What kind of consistency does it take to be able to keep the interest going with your followers?

I would say, uploading something or having the activity at least once every other day. Some people have success by putting daily updates in their stories. A lot of potters do that. Where they will upload what they are doing, where they pieces are in the kiln firing, all those things in the stories, because a lot of people view that rather than photos that are uploaded. I would say every other day. Some people do it every day but consistency, high frequency, helps grow the fan base. And providing different elements of the process, even if it’s a different angle of a piece. I myself, I primarily make mugs, really simple, each one can have a different angle, can have a different look, can have a different glaze that comes out just so choice that needs to be featured. Consistency, high frequency, is really good and communicating with your fans.

When you unload the kiln do you take photos and backlog a schedule for every other day so you are not having to take a picture and post it but instead you have a backlog in your phone that you can go through?

Good question. And it didn’t used to because I didn’t have that much coming out of the kiln but now I do. I will take many photos, especially if they are unique and there is something special about them. You know, say there is a theme about a batch that comes out, maybe I will throw them out on one load so people can see different types of techniques that were used if that interests them. Oftentimes like today, I took a photo of a mug maybe a week ago but I did that because I know it made it’s way to it’s new home and I took a photo so they could see it and that’s just a way to interact.

How often do you let people know that a piece is available to be sold? Do you do that every time you post a piece? How often do you do it?

Well, that’s the thing. I would say 95 percent of my pieces are bought before they are even made. So it’s a weird thing. So I will post something and someone will say, Hey, I love this. Is it for sale? And I say it’s not but I can make you one just like it. And they say, Okay, great. So we communicate through direct message or whatever and that person purchases that mug or something that will be very much like it and it will be out in like a month. A lot of potters what they do is they build a batch of 12 or 24 and announce to all of their followers that they have a bunch available and then they sell them like that. But at this time, where I am at, I do it a little different and it’s working out.

What’s the mechanics of the sales? How do they get money from their bank account to your bank account?

Primarily through Venmo or Paypal. But I have had a couple of people that don’t use either. They send me checks or whatever. Pretty much everyone uses either one of those two.

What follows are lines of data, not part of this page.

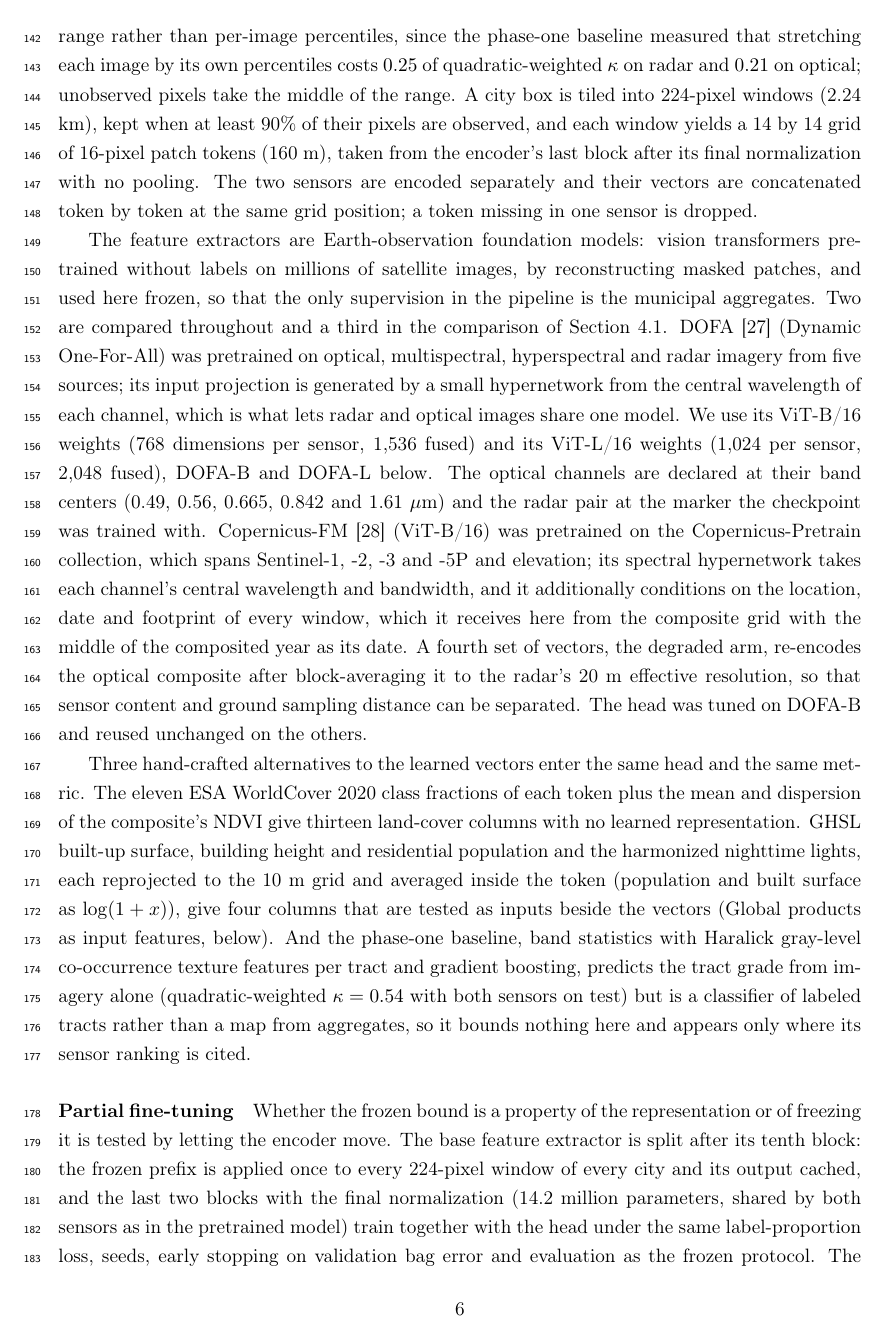
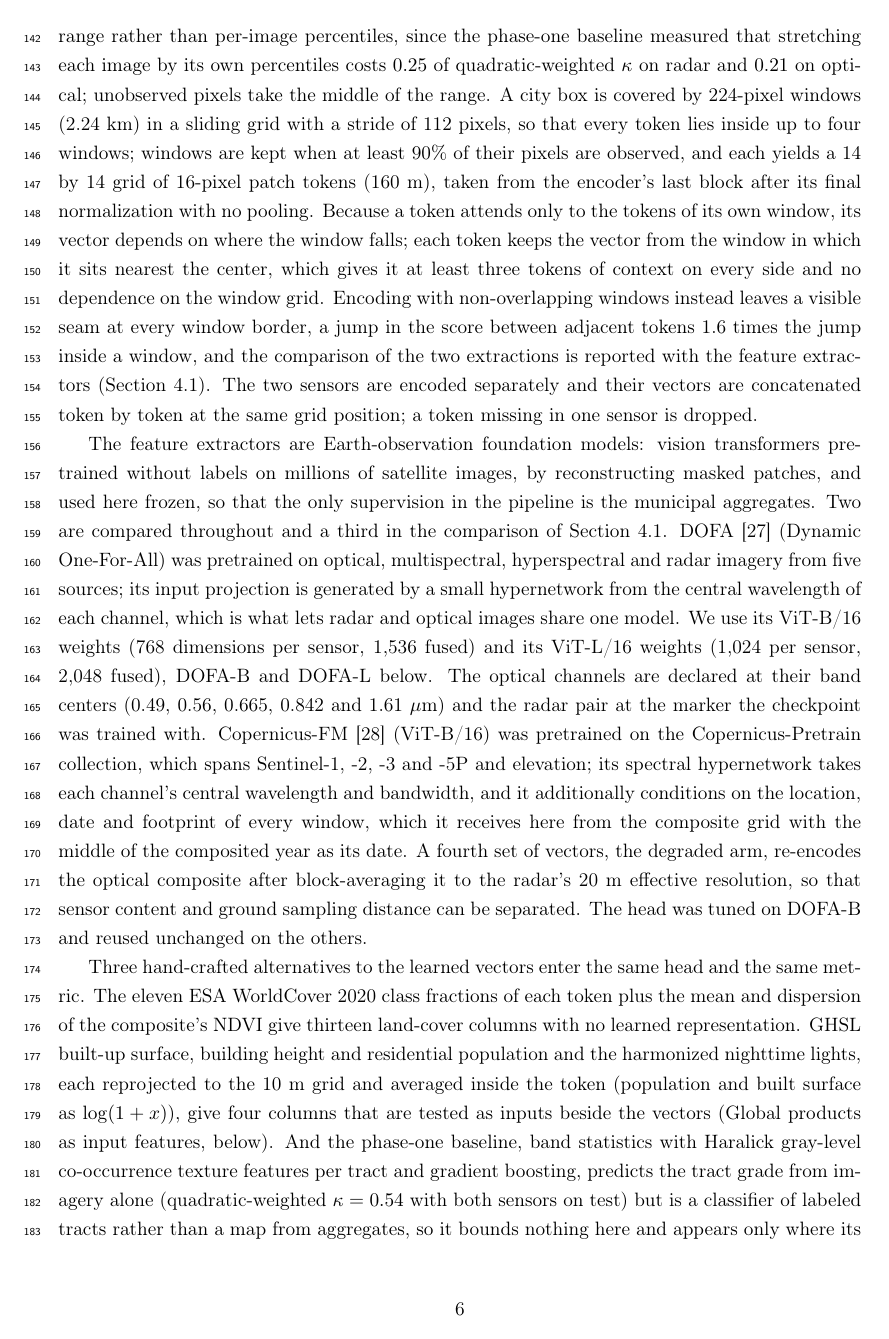
Before and after one commit to dagoPA/sat-insight, a LaTeX paper (docs/manuscript/main.tex): page 6 of 29. Compiled offline with pdfLaTeX.

Commit message:
Métodos: extracción por ventana deslizante con regla de ventana central; etiqueta de Copernicus-FM como extracción sin traslape

```diff
--- a/docs/manuscript/main.tex
+++ b/docs/manuscript/main.tex
@@ -226,12 +226,20 @@ RTC median composite in VV and VH backscatter. Each channel is mapped to $[0, 1]
 fixed physical range rather than per-image percentiles, since the phase-one baseline
 measured that stretching each image by its own percentiles costs $0.25$ of
 quadratic-weighted $\kappa$ on radar and $0.21$ on optical; unobserved pixels take the
-middle of the range. A city box is tiled into 224-pixel windows (2.24 km), kept when at
-least 90\% of their pixels are observed, and each window yields a 14 by 14 grid of
-16-pixel patch tokens (160 m), taken from the encoder's last block after its final
-normalization with no pooling. The two sensors are encoded separately and their vectors
-are concatenated token by token at the same grid position; a token missing in one
-sensor is dropped.
+middle of the range. A city box is covered by 224-pixel windows (2.24 km) in a sliding
+grid with a stride of 112 pixels, so that every token lies inside up to four windows;
+windows are kept when at least 90\% of their pixels are observed, and each yields a 14
+by 14 grid of 16-pixel patch tokens (160 m), taken from the encoder's last block after
+its final normalization with no pooling. Because a token attends only to the tokens of
+its own window, its vector depends on where the window falls; each token keeps the
+vector from the window in which it sits nearest the center, which gives it at least
+three tokens of context on every side and no dependence on the window grid. Encoding
+with non-overlapping windows instead leaves a visible seam at every window border, a
+jump in the score between adjacent tokens 1.6 times the jump inside a window, and the
+comparison of the two extractions is reported with the feature extractors
+(Section~4.1). The two sensors are encoded separately and their vectors are
+concatenated token by token at the same grid position; a token missing in one sensor is
+dropped.
 
 The feature extractors are Earth-observation foundation models: vision transformers
 pretrained without labels on millions of satellite images, by reconstructing masked
```
Also changed, not shown: docs/manuscript/tables/backbone_cv.tex (+2 -2 lines), docs/manuscript/tables/features.tex (+1 -1 lines), 1 other file.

Because most of your sales are pre-sales do you ever feel pressure to get in the studio and to your buyers?

I do sometimes. But because I am a small batch potter, like right now I am making a certain style and I will change it up every now and again and when that change happens I have a bunch of new people saying, Hey, that’s different, I would love one of those too. And these are all previous buyers. These are people who are just collecting the mugs. So I feel it sometimes but the level that I am at and the way I’ve set up timing and spread out making mugs and stuff like that, I still get a lot of enjoyment of just throwing a piece and seeing where it’s going to go. Seeing if it’s going to be big and fat or seeing if it’s going to be narrow, or how it’s going to be with a different type of clay or different type of glaze, so I’m fortunate to have my followers be very flexible because I will make something that’s different than what they anticipated and I will say, Hey this is what came out for you. And they will say, I love it, fantastic. Even if it’s different so it’s been working out. Every now and again there is some pressure especially if a lot of orders come in. I’m kind of chill too, I try to keep things stress free.


Make Way for Ducklings by Robert McCloskey


Instagram: @nickspottery

Leave a Reply